_EXERCISE BRIEF_.
Report each line of the data that contains the string "primary".

_RECORDS_.
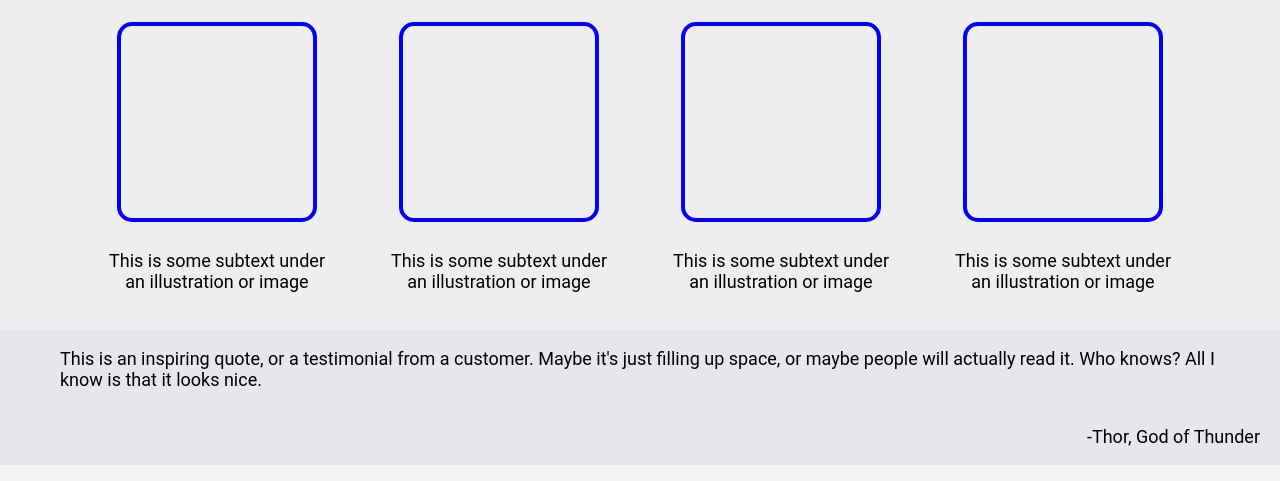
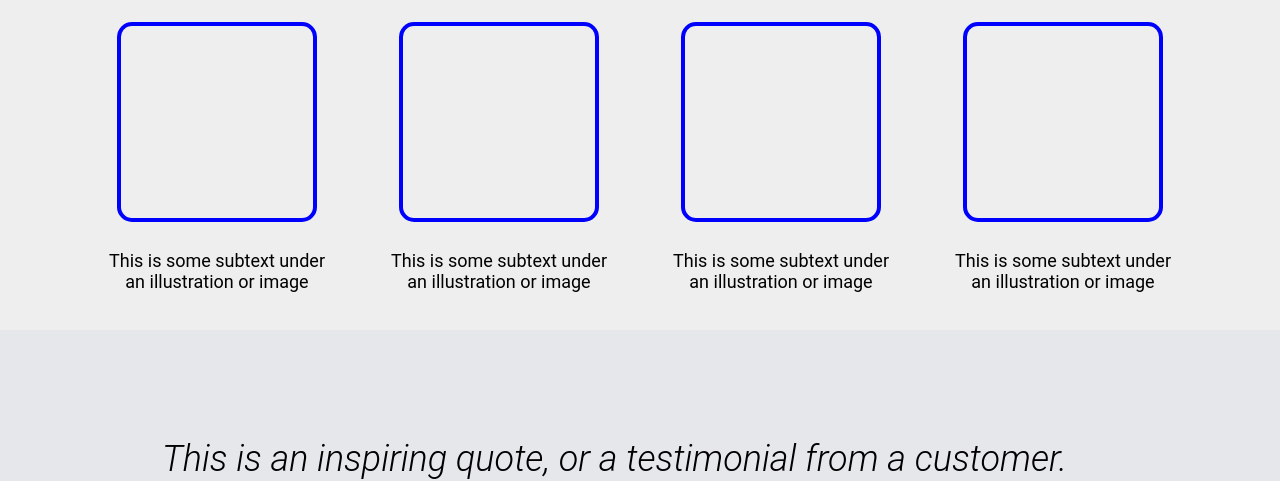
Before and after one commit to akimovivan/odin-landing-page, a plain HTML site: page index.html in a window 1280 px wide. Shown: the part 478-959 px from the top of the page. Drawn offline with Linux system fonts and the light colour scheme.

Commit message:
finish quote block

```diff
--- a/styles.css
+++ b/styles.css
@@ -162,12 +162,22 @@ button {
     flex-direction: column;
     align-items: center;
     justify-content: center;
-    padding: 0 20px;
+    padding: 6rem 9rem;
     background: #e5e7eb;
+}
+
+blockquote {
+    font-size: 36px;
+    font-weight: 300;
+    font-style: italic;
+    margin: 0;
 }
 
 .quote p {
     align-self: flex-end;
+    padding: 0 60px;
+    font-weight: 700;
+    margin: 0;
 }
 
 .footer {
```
--
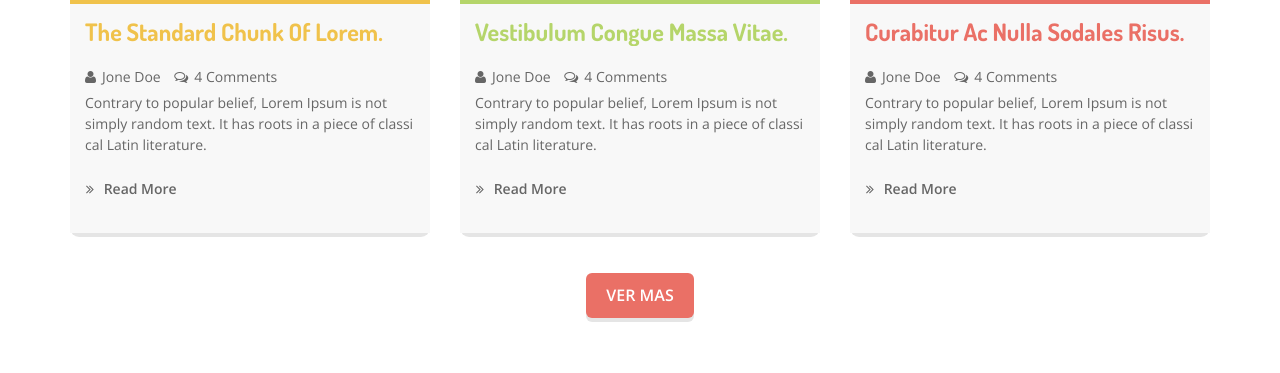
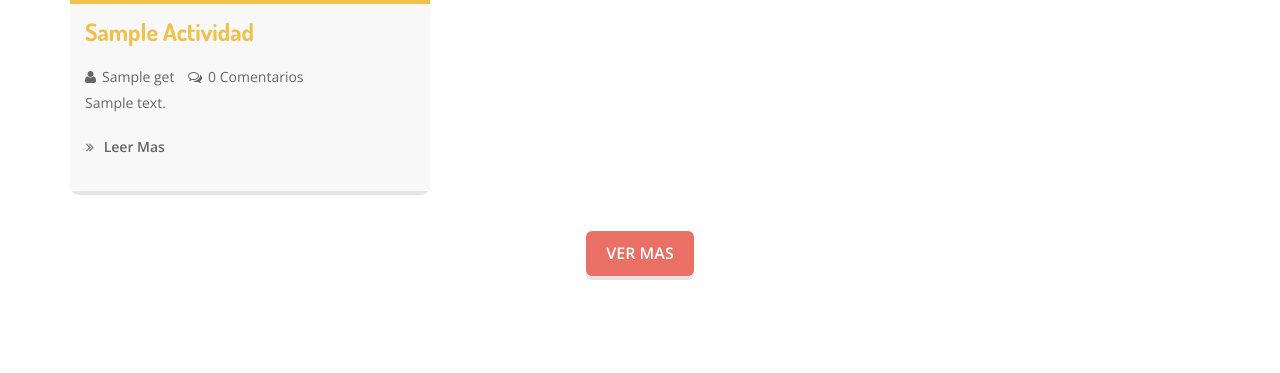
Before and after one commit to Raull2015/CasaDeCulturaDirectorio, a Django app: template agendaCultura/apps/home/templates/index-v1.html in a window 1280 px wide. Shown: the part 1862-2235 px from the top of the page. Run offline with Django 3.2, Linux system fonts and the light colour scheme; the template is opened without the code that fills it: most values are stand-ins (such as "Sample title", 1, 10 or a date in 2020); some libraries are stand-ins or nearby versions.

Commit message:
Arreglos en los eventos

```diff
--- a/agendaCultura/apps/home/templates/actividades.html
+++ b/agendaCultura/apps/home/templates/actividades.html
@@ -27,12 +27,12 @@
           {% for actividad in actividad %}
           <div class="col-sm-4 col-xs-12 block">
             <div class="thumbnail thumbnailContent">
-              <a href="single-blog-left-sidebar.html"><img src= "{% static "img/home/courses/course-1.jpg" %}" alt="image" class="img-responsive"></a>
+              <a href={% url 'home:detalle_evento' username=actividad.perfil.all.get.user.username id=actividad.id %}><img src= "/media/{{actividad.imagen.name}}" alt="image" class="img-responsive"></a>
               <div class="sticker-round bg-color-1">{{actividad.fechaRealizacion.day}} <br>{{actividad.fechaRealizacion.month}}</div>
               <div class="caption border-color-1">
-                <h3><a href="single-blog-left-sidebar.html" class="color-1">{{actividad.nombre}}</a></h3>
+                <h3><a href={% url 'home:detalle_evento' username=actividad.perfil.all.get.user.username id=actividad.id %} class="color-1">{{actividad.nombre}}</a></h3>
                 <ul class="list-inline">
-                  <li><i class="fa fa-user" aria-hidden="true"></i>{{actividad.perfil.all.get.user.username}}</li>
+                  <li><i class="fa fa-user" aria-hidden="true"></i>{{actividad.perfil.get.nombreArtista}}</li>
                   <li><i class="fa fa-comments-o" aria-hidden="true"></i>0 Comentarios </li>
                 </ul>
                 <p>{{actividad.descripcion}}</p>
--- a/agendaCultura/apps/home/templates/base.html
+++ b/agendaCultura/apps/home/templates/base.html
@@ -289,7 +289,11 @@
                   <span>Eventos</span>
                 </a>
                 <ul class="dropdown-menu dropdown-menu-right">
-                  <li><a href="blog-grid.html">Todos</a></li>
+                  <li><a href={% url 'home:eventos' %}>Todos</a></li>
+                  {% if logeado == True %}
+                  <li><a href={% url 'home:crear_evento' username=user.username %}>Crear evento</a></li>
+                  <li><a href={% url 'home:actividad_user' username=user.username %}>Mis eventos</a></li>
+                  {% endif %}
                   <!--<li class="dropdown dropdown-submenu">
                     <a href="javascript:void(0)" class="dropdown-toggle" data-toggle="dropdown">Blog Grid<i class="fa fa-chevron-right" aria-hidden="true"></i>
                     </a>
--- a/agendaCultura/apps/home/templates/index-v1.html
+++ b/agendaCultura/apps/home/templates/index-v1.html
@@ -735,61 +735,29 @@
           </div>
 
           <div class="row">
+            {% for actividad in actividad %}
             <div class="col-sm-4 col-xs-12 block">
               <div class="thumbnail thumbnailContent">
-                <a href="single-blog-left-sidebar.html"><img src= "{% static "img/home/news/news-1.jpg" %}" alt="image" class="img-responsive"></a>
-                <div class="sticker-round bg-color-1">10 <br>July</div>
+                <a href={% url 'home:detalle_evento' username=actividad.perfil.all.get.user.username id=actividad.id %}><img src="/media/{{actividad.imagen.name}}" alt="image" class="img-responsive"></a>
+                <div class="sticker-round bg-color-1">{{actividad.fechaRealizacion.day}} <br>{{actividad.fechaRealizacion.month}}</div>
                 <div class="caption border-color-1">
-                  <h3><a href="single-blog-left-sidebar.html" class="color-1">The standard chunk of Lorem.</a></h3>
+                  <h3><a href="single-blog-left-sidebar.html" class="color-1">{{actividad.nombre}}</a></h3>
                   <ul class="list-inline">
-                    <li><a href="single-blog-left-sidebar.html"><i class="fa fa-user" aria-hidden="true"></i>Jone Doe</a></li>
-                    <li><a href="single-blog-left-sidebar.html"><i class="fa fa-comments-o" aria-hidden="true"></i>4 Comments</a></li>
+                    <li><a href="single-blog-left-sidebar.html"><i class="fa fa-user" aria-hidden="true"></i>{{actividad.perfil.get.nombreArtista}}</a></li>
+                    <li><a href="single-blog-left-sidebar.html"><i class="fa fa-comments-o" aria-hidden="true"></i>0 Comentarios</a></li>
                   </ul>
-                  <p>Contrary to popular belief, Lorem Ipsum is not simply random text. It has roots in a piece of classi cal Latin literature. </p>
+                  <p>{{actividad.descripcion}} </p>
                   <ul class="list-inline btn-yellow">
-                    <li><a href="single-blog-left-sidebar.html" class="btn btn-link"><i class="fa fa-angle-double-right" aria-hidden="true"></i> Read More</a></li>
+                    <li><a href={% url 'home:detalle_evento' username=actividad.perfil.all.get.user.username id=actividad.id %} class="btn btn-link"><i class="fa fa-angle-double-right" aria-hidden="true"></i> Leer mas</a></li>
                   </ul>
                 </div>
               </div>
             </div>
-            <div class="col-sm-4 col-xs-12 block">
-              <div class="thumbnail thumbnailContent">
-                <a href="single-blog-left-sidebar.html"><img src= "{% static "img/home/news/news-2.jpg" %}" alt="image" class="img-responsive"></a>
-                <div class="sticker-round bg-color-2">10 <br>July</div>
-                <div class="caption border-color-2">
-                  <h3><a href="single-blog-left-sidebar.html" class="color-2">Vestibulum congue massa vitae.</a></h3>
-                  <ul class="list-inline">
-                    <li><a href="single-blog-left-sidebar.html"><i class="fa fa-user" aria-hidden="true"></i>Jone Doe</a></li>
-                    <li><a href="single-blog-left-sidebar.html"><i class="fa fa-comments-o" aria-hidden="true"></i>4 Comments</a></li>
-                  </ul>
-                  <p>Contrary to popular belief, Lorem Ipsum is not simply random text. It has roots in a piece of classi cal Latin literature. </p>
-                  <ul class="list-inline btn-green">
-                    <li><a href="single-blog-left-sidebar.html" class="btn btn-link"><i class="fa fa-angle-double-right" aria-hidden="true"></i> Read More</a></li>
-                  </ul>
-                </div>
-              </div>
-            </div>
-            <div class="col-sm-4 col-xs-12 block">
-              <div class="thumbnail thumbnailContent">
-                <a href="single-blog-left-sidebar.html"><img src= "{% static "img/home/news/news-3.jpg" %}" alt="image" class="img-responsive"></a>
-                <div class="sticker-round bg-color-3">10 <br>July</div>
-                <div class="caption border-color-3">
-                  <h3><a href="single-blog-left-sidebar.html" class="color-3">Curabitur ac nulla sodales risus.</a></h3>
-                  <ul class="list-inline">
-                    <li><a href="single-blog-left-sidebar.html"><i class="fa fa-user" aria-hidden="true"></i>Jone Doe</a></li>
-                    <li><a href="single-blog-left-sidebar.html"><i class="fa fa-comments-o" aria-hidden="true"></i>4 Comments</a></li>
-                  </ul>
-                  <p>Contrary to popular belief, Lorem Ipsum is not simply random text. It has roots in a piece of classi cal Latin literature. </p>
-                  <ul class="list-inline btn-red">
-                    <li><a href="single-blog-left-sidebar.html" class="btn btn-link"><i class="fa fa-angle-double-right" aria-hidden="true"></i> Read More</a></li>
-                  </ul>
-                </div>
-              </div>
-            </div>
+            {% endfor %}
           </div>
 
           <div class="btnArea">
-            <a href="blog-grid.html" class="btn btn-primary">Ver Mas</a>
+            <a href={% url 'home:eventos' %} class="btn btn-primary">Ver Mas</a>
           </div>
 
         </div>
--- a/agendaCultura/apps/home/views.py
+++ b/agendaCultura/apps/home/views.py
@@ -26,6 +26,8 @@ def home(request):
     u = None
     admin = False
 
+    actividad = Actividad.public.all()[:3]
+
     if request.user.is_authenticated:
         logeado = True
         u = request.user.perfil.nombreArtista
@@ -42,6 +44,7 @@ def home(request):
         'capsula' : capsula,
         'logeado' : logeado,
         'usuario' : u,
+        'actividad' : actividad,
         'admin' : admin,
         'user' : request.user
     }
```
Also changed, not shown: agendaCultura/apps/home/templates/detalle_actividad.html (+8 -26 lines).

_ANSWER FOR THE TASK_.
-            <a href="blog-grid.html" class="btn btn-primary">Ver Mas</a>
+            <a href={% url 'home:eventos' %} class="btn btn-primary">Ver Mas</a>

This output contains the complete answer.